(Required work): What lines in the entries below contain the word "size"? Copy all of them.

[Stored entries]
____
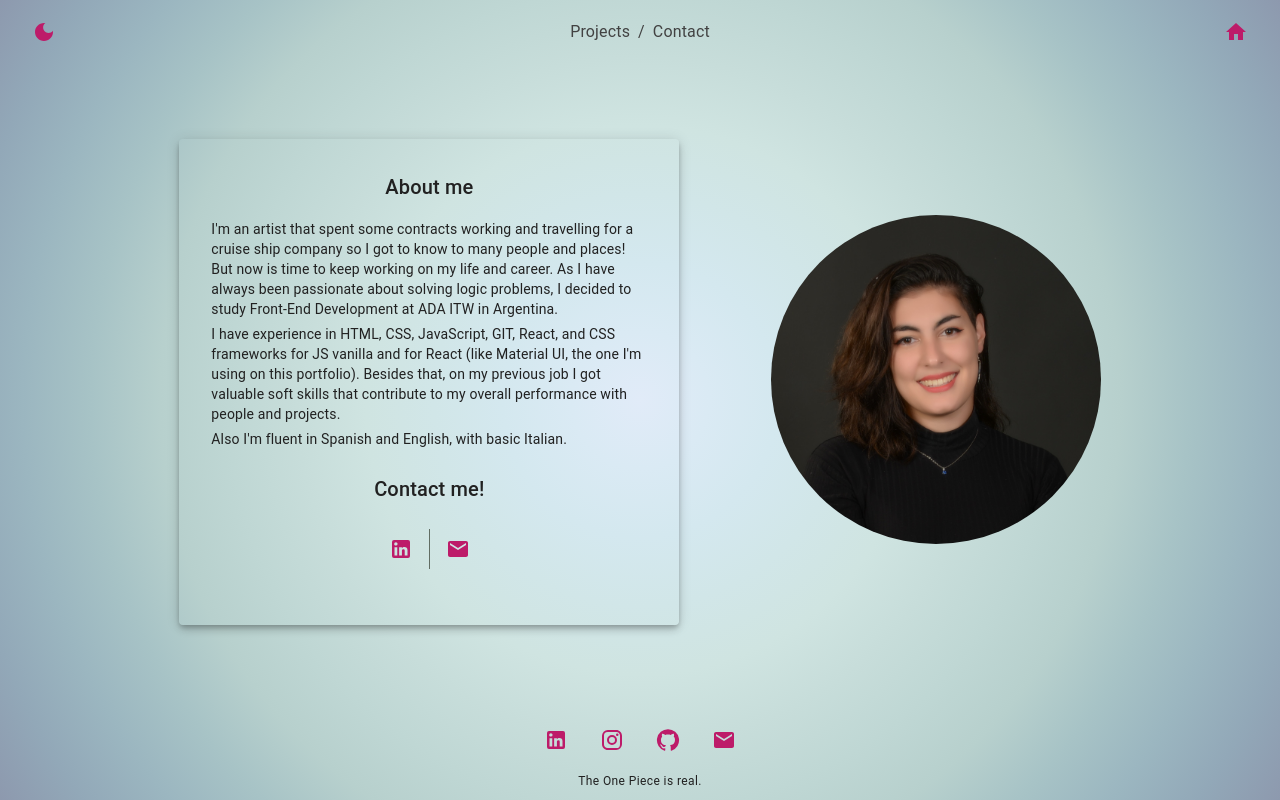
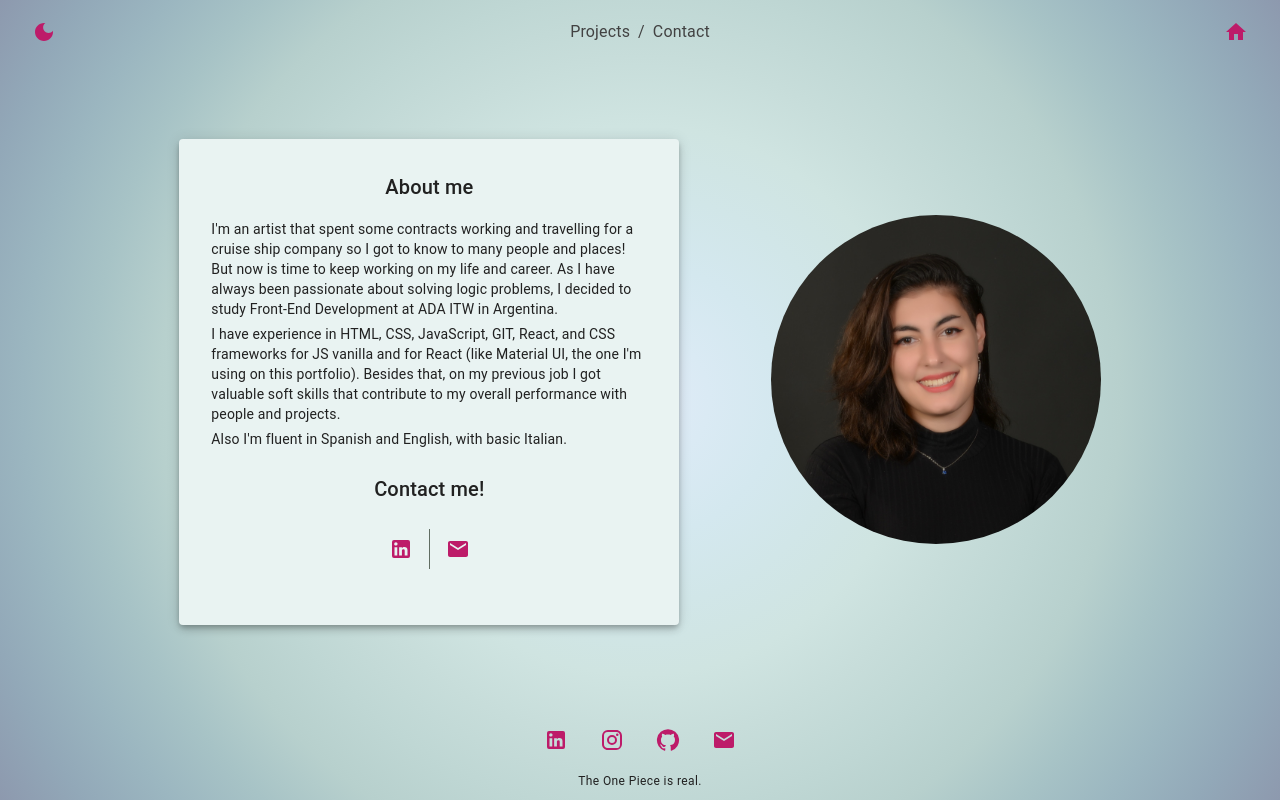
Before and after one commit to RomiRao/Portfolio-Rao, a React (Vite) app: page /Contact in a window 1280 px wide. Built offline with nearby package versions, Linux system fonts and the light colour scheme; no server answers.

Commit message:
fixing background probleem

```diff
--- a/src/components/Main/Contact.jsx
+++ b/src/components/Main/Contact.jsx
@@ -6,15 +6,13 @@ import {
     IconButton,
     Container,
 } from "@mui/material";
-import GitHubIcon from "@mui/icons-material/GitHub";
-import InstagramIcon from "@mui/icons-material/Instagram";
+import { useTheme } from "@mui/system";
+
 import LinkedInIcon from "@mui/icons-material/LinkedIn";
 import EmailIcon from "@mui/icons-material/Email";
 import image from "../../assets/profile-photo.jpg";
 import styled from "@emotion/styled";
-import { Padding } from "@mui/icons-material";
 
-export default function Contact() {
 const Img = styled("img")({
     width: "80%",
     maxWidth: 330,
@@ -22,6 +20,9 @@ export default function Contact() {
     borderRadius: "50%",
     marginBottom: 5,
 });
+
+export default function Contact() {
+    const theme = useTheme();
 
     return (
         <Container
@@ -35,7 +36,6 @@ export default function Contact() {
                     sm: "column-reverse",
                     md: "row",
                 },
-                backgroundColor: "primary",
             }}
         >
             <Box
@@ -46,6 +46,7 @@ export default function Contact() {
                     width: "90%",
                     maxWidth: "500px",
                     my: 6,
+                    backgroundColor: theme.palette.background.paper,
                 }}
             >
                 <Box>
```
Lines whose indentation alone changed are shown as unchanged.
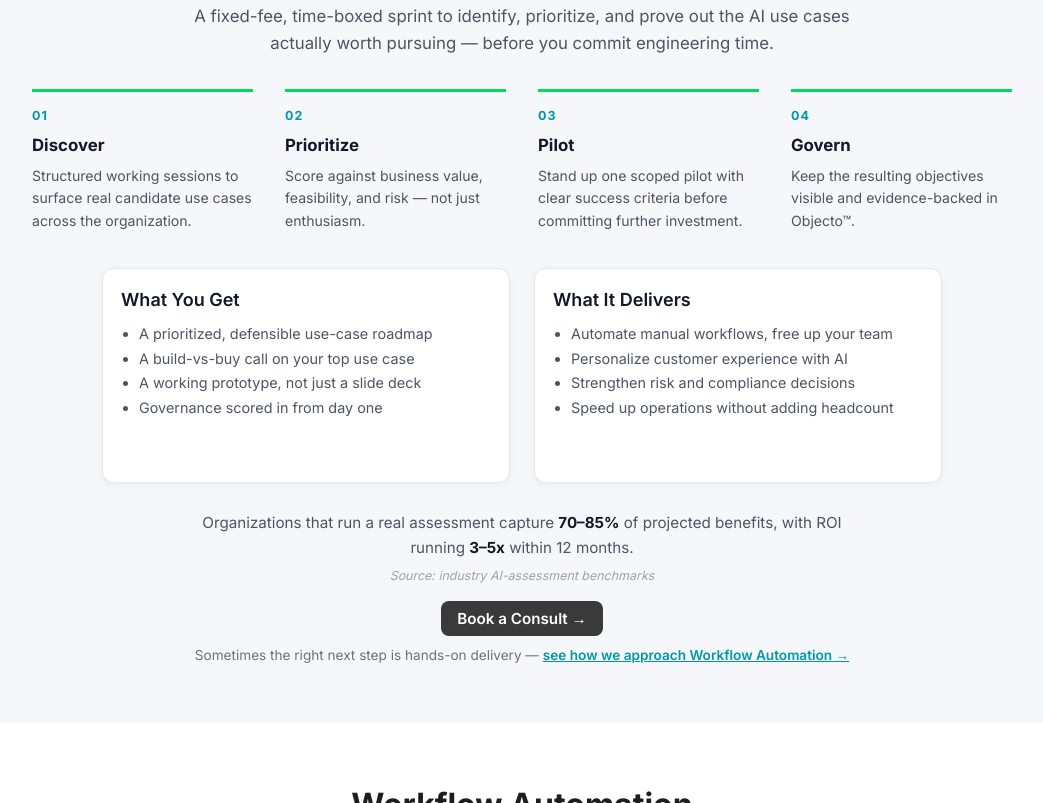
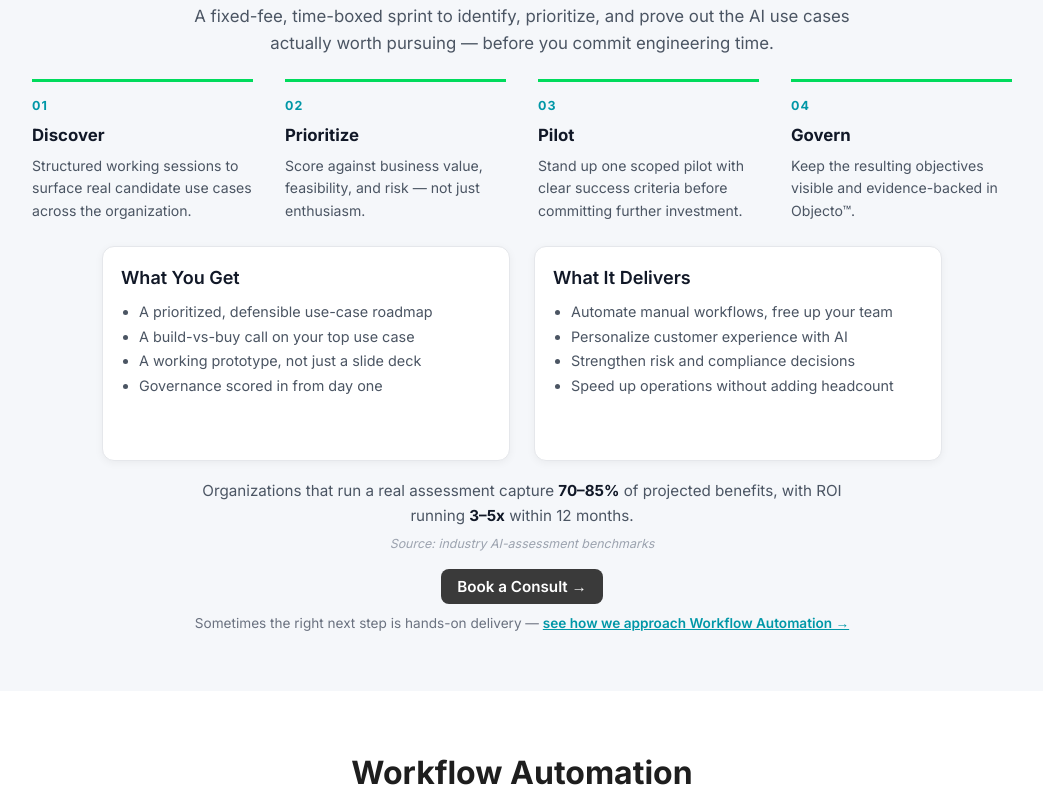
Before and after one commit to nihitb7/grid7ai, a website: page index.html in a window 1280 px wide. Shown: the part 1745-2548 px from the top of the page, without its empty margins (118-1161 px from the left). Drawn offline with Linux system fonts and the light colour scheme.

Commit message:
Tighten vertical spacing in AI Assessment section (intro paragraph, card grid, stat callout margins) so the Book a Consult CTA sits closer to the fold, matching Objecto's compactness

```diff
--- a/index.html
+++ b/index.html
@@ -118,7 +118,7 @@
   <section class="section" id="assessment">
     <div class="container">
       <h2 class="section-heading-center">AI Use Case Assessment</h2>
-      <p style="text-align:center; max-width:700px; margin:0 auto 32px; color:#4b5563; font-size:1.05rem; line-height:1.6;">
+      <p style="text-align:center; max-width:700px; margin:0 auto 22px; color:#4b5563; font-size:1.05rem; line-height:1.6;">
         A fixed-fee, time-boxed sprint to identify, prioritize, and prove out the AI use cases actually worth pursuing &mdash; before you commit engineering time.
       </p>
       <div class="method-steps-row">
@@ -144,7 +144,7 @@
         </div>
       </div>
 
-      <div class="card-grid-2-center" style="margin-top:36px;">
+      <div class="card-grid-2-center" style="margin-top:24px;">
         <div class="info-card svc-detail-card" style="cursor:default;">
           <div class="info-card-body">
             <h3>What You Get</h3>
--- a/style4.css
+++ b/style4.css
@@ -201,7 +201,7 @@ html {
   font-size: 0.95rem;
   color: #4b5563;
   max-width: 640px;
-  margin: 28px auto 0;
+  margin: 18px auto 0;
   line-height: 1.6;
 }
 
```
____
(Solution below):
-      <p style="text-align:center; max-width:700px; margin:0 auto 32px; color:#4b5563; font-size:1.05rem; line-height:1.6;">
+      <p style="text-align:center; max-width:700px; margin:0 auto 22px; color:#4b5563; font-size:1.05rem; line-height:1.6;">
   font-size: 0.95rem;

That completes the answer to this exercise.